Meuer Farm Named Wisconsin Agricultural Tourism Association's 2013 Business of the Year

January 31, 2013

Shawn Reilly

Chilton Times Journal

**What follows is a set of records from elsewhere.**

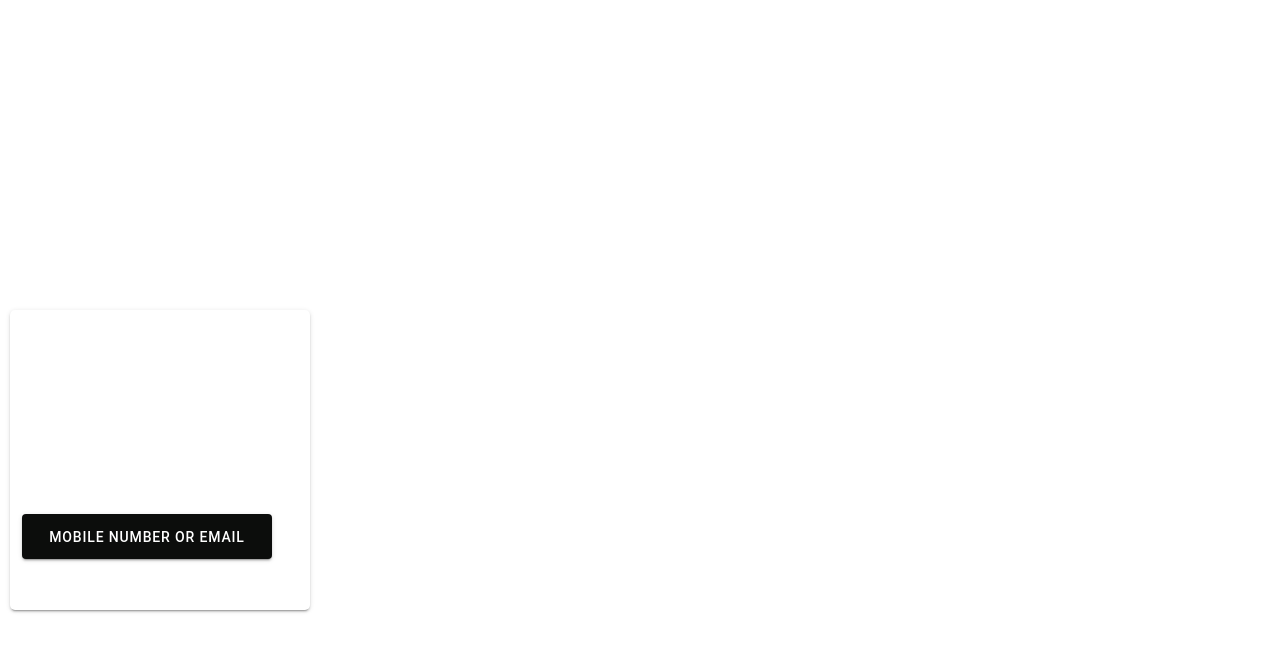
Repository: SrinivasSriniva/shoe-store
Page: /
An editor plug-in stored every save of this project. The page is shown before and after a run of saves, followed by the edit.
The browser window is 1280 px wide. The pictures show the whole page.
The project was rebuilt for these pictures with package versions that can differ from the ones it lists, and the page was loaded fresh each time.

Above is the page before, as saved 2022-06-30 20:38:58.

### src/pages/Home.tsx
import { IonButton, IonCard, IonCardContent, IonContent, IonHeader, IonPage, IonTitle, IonToolbar } from '@ionic/react';
import ExploreContainer from '../components/ExploreContainer';
import './Home.css';

const Home: React.FC = () => {
  return (
    <IonPage>
      <IonContent>
        <IonCard className='main-card'>
            <IonButton className='mob-num-email-btn' color="black"> Mobile Number or Email</IonButton>
        </IonCard>
      </IonContent>
    </IonPage>
  );
};

export default Home;

### src/theme/variables.css
/* Ionic Variables and Theming. For more info, please see:
http://ionicframework.com/docs/theming/ */

/** Ionic CSS Variables **/
:root {
  /** primary **/
  --ion-color-primary: #3880ff;
  --ion-color-primary-rgb: 56, 128, 255;
  --ion-color-primary-contrast: #ffffff;
  --ion-color-primary-contrast-rgb: 255, 255, 255;
  --ion-color-primary-shade: #3171e0;
  --ion-color-primary-tint: #4c8dff;

  /** secondary **/
  --ion-color-secondary: #3dc2ff;
  --ion-color-secondary-rgb: 61, 194, 255;
  --ion-color-secondary-contrast: #ffffff;
  --ion-color-secondary-contrast-rgb: 255, 255, 255;
  --ion-color-secondary-shade: #36abe0;
  --ion-color-secondary-tint: #50c8ff;

  /** tertiary **/
  --ion-color-tertiary: #5260ff;
  --ion-color-tertiary-rgb: 82, 96, 255;
  --ion-color-tertiary-contrast: #ffffff;
  --ion-color-tertiary-contrast-rgb: 255, 255, 255;
  --ion-color-tertiary-shade: #4854e0;
  --ion-color-tertiary-tint: #6370ff;

  /** success **/
  --ion-color-success: #2dd36f;
  --ion-color-success-rgb: 45, 211, 111;
  --ion-color-success-contrast: #ffffff;
  --ion-color-success-contrast-rgb: 255, 255, 255;
  --ion-color-success-shade: #28ba62;
  --ion-color-success-tint: #42d77d;

  /** warning **/
  --ion-color-warning: #ffc409;
  --ion-color-warning-rgb: 255, 196, 9;
  --ion-color-warning-contrast: #000000;
  --ion-color-warning-contrast-rgb: 0, 0, 0;
  --ion-color-warning-shade: #e0ac08;
  --ion-color-warning-tint: #ffca22;

  /** danger **/
  --ion-color-danger: #eb445a;
  --ion-color-danger-rgb: 235, 68, 90;
  --ion-color-danger-contrast: #ffffff;
  --ion-color-danger-contrast-rgb: 255, 255, 255;
  --ion-color-danger-shade: #cf3c4f;
  --ion-color-danger-tint: #ed576b;

  /** dark **/
  --ion-color-dark: #222428;
  --ion-color-dark-rgb: 34, 36, 40;
  --ion-color-dark-contrast: #ffffff;
  --ion-color-dark-contrast-rgb: 255, 255, 255;
  --ion-color-dark-shade: #1e2023;
  --ion-color-dark-tint: #383a3e;

  /** medium **/
  --ion-color-medium: #92949c;
  --ion-color-medium-rgb: 146, 148, 156;
  --ion-color-medium-contrast: #ffffff;
  --ion-color-medium-contrast-rgb: 255, 255, 255;
  --ion-color-medium-shade: #808289;
  --ion-color-medium-tint: #9d9fa6;

  /** light **/
  --ion-color-light: #f4f5f8;
  --ion-color-light-rgb: 244, 245, 248;
  --ion-color-light-contrast: #000000;
  --ion-color-light-contrast-rgb: 0, 0, 0;
  --ion-color-light-shade: #d7d8da;
  --ion-color-light-tint: #f5f6f9;
}

@media (prefers-color-scheme: dark) {
  /*
   * Dark Colors
   * -------------------------------------------
   */

  body {
    --ion-color-primary: #428cff;
    --ion-color-primary-rgb: 66,140,255;
    --ion-color-primary-contrast: #ffffff;
    --ion-color-primary-contrast-rgb: 255,255,255;
    --ion-color-primary-shade: #3a7be0;
    --ion-color-primary-tint: #5598ff;

    --ion-color-secondary: #50c8ff;
    --ion-color-secondary-rgb: 80,200,255;
    --ion-color-secondary-contrast: #ffffff;
    --ion-color-secondary-contrast-rgb: 255,255,255;
    --ion-color-secondary-shade: #46b0e0;
    --ion-color-secondary-tint: #62ceff;

    --ion-color-tertiary: #6a64ff;
    --ion-color-tertiary-rgb: 106,100,255;
    --ion-color-tertiary-contrast: #ffffff;
    --ion-color-tertiary-contrast-rgb: 255,255,255;
    --ion-color-tertiary-shade: #5d58e0;
    --ion-color-tertiary-tint: #7974ff;

    --ion-color-success: #2fdf75;
    --ion-color-success-rgb: 47,223,117;
    --ion-color-success-contrast: #000000;
    --ion-color-success-contrast-rgb: 0,0,0;
    --ion-color-success-shade: #29c467;
    --ion-color-success-tint: #44e283;

    --ion-color-warning: #ffd534;
    --ion-color-warning-rgb: 255,213,52;
    --ion-color-warning-contrast: #000000;
    --ion-color-warning-contrast-rgb: 0,0,0;
    --ion-color-warning-shade: #e0bb2e;
    --ion-color-warning-tint: #ffd948;

    --ion-color-danger: #ff4961;
    --ion-color-danger-rgb: 255,73,97;
    --ion-color-danger-contrast: #ffffff;
    --ion-color-danger-contrast-rgb: 255,255,255;
    --ion-color-danger-shade: #e04055;
    --ion-color-danger-tint: #ff5b71;

    --ion-color-dark: #f4f5f8;
    --ion-color-dark-rgb: 244,245,248;
    --ion-color-dark-contrast: #000000;
    --ion-color-dark-contrast-rgb: 0,0,0;
    --ion-color-dark-shade: #d7d8da;
    --ion-color-dark-tint: #f5f6f9;

    --ion-color-medium: #989aa2;
    --ion-color-medium-rgb: 152,154,162;
    --ion-color-medium-contrast: #000000;
    --ion-color-medium-contrast-rgb: 0,0,0;
    --ion-color-medium-shade: #86888f;
    --ion-color-medium-tint: #a2a4ab;

    --ion-color-light: #222428;
    --ion-color-light-rgb: 34,36,40;
    --ion-color-light-contrast: #ffffff;
    --ion-color-light-contrast-rgb: 255,255,255;
    --ion-color-light-shade: #1e2023;
    --ion-color-light-tint: #383a3e;
  }

  /*
   * iOS Dark Theme
   * -------------------------------------------
   */

  .ios body {
    --ion-background-color: #000000;
    --ion-background-color-rgb: 0,0,0;

    --ion-text-color: #ffffff;
    --ion-text-color-rgb: 255,255,255;

    --ion-color-step-50: #0d0d0d;
    --ion-color-step-100: #1a1a1a;
    --ion-color-step-150: #262626;
    --ion-color-step-200: #333333;
    --ion-color-step-250: #404040;
    --ion-color-step-300: #4d4d4d;
    --ion-color-step-350: #595959;
    --ion-color-step-400: #666666;
    --ion-color-step-450: #737373;
    --ion-color-step-500: #808080;
    --ion-color-step-550: #8c8c8c;
    --ion-color-step-600: #999999;
    --ion-color-step-650: #a6a6a6;
    --ion-color-step-700: #b3b3b3;
    --ion-color-step-750: #bfbfbf;
    --ion-color-step-800: #cccccc;
    --ion-color-step-850: #d9d9d9;
    --ion-color-step-900: #e6e6e6;
    --ion-color-step-950: #f2f2f2;

    --ion-item-background: #000000;

    --ion-card-background: #1c1c1d;
  }

  .ios ion-modal {
    --ion-background-color: var(--ion-color-step-100);
    --ion-toolbar-background: var(--ion-color-step-150);
    --ion-toolbar-border-color: var(--ion-color-step-250);
  }


  /*
   * Material Design Dark Theme
   * -------------------------------------------
   */

  .md body {
    --ion-background-color: #121212;
    --ion-background-color-rgb: 18,18,18;

    --ion-text-color: #ffffff;
    --ion-text-color-rgb: 255,255,255;

    --ion-border-color: #222222;

    --ion-color-step-50: #1e1e1e;
    --ion-color-step-100: #2a2a2a;
    --ion-color-step-150: #363636;
    --ion-color-step-200: #414141;
    --ion-color-step-250: #4d4d4d;
    --ion-color-step-300: #595959;
    --ion-color-step-350: #656565;
    --ion-color-step-400: #717171;
    --ion-color-step-450: #7d7d7d;
    --ion-color-step-500: #898989;
    --ion-color-step-550: #949494;
    --ion-color-step-600: #a0a0a0;
    --ion-color-step-650: #acacac;
    --ion-color-step-700: #b8b8b8;
    --ion-color-step-750: #c4c4c4;
    --ion-color-step-800: #d0d0d0;
    --ion-color-step-850: #dbdbdb;
    --ion-color-step-900: #e7e7e7;
    --ion-color-step-950: #f3f3f3;

    --ion-item-background: #1e1e1e;

    --ion-toolbar-background: #1f1f1f;

    --ion-tab-bar-background: #1f1f1f;

    --ion-card-background: #1e1e1e;
  }
}
:root {
	--ion-color-black: #0c0d0c;
	--ion-color-black-rgb: 12,13,12;
	--ion-color-black-contrast: #ffffff;
	--ion-color-black-contrast-rgb: 255,255,255;
	--ion-color-black-shade: #0b0b0b;
	--ion-color-black-tint: #242524;
}

.ion-color-black {
	--ion-color-base: var(--ion-color-black);
	--ion-color-base-rgb: var(--ion-color-black-rgb);
	--ion-color-contrast: var(--ion-color-black-contrast);
	--ion-color-contrast-rgb: var(--ion-color-black-contrast-rgb);
	--ion-color-shade: var(--ion-color-black-shade);
	--ion-color-tint: var(--ion-color-black-tint);
}

### src/pages/Home.css
.main-card{
    top: 300px;
    width: 300px;
    height: 300px;
    border-radius: 5px;
}
.mob-num-email-btn{
    position: relative;
    top: 200px;
    left: 10px;
    width: 250px!important;
    height: 45px;
    border-radius: 5px;
}

Loaded but not shown: public/index.html (common file); src/index.tsx (common file); src/App.tsx (common file); src/serviceWorkerRegistration.ts (common file); src/reportWebVitals.ts (common file)

After the next 2 saves:
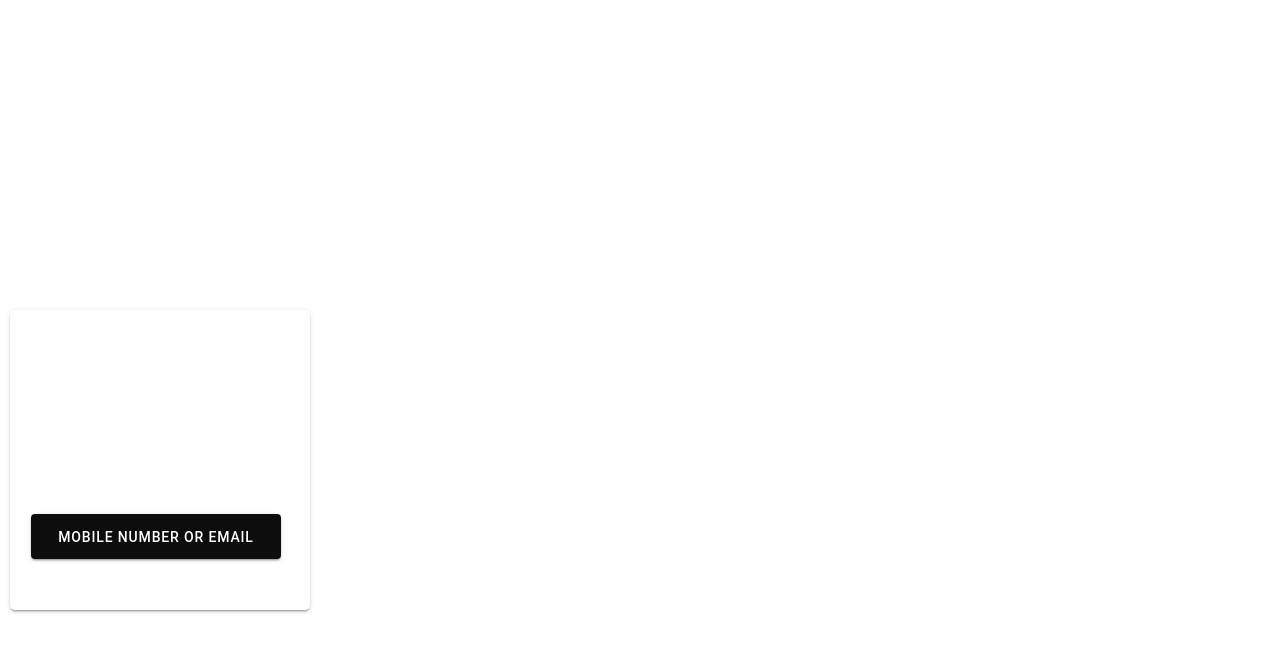
The 2 saves are shown as one change because they came seconds apart.
The last was saved 7 s later.
--- a/src/pages/Home.css
+++ b/src/pages/Home.css
@@ -7,7 +7,7 @@
 .mob-num-email-btn{
     position: relative;
     top: 200px;
-    left: 10px;
+    left: 19px;
     width: 250px!important;
     height: 45px;
     border-radius: 5px;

With consumers focusing on eating fresh food and wanting to learn more about where their foods come from, the agriculture tourism business is one of the fastest growing segments in the tourism industry. One of the company’s leading the way in this field is Chilton’s Meuer Farms. The Wisconsin Agricultural Tourism Association recognized Meuer Farms by naming it the industry’s Business of the Year in January. For Dave and Leslie Meuer, the award symbolizes the commitment the have made in the farm. “It shows that we are not some flash-in-the-pan [business] that was here this year and not the next year,” Leslie says.” It’s something on the wall that says we’ve been working hard at this for a number of years now.” It’s been five years since Meuer Farms made the commitment into ag-tourism. Many people associate Meuer Farms with the elaborate corn maze they hold each fall. But there is more to the farm. There is the raw honey and the maple syrup in the spring. There’s the pick-your-own and pre-picked strawberries that are available in the early summer. But one of the key items is their hayrides which, unlike some are a short trip around the pasture, give the rider in-depth knowledge of the farm. “Our hayrides are educational,” Dave says. “They last 45 minutes and travel two miles. We actually go into the pasture to where the cows are and talk about the animals. We stop by the stream that runs through the property which is the Brothertown Creek and discuss where it comes from and where it goes. Our third stop is where we have 4,000 black walnut trees. A lot of people who live here and north have not seen them because they are usually grown south of here. We explain what they are and what they are used for. The next stop is where we talk about the maple syrup and explain everything that goes on from the collecting to the boiling. The last stop is by the bees.” The hayrides are interactive. Dave and Leslie encourage questions so that their riders get a full understanding of their farm. For groups that are really inquisitive, the hayride can be journey on farming in Wisconsin. “I’ve had groups from Hawaii and New York City,” Dave says. “Those rides end up being an hour and a half because they were not familiar with [Wisconsin farming].The Hawaiian group knew about bees and pollination and nothing else. The New York City group had no idea.” “They knew about concrete,” Leslie says. In addition to being interactive, they are also for everyone. The farm is handicapped accessible and so is the hayrides. Those with wheelchairs or need additional help can go directly on the wagon with no stairs involved. It’s a service the Meuers have in order to give everyone access to the farm. Last year, the Meuers estimate that nearly 20,000 people came to the farm. People came from all over the United States for a visit. And though it may be stretching to call Meuer Farm a world-wide destination, the farm does attract visitors from all across the country and from all over the world. “We tried something new, Leslie says. “We bought a map of the country and a map of the world and we marked on there where people were from. We’ve had exchange students in from the West Bank, Turkey and Iran. We had people from Ireland, Japan and Australia.” “We want to be farm that is an actual operating farm that visitors can come to and see the things that are going on and where you can learn,” Dave says. “That’s what we are about.”

Click here to read the article from the Chilton Times Journal website »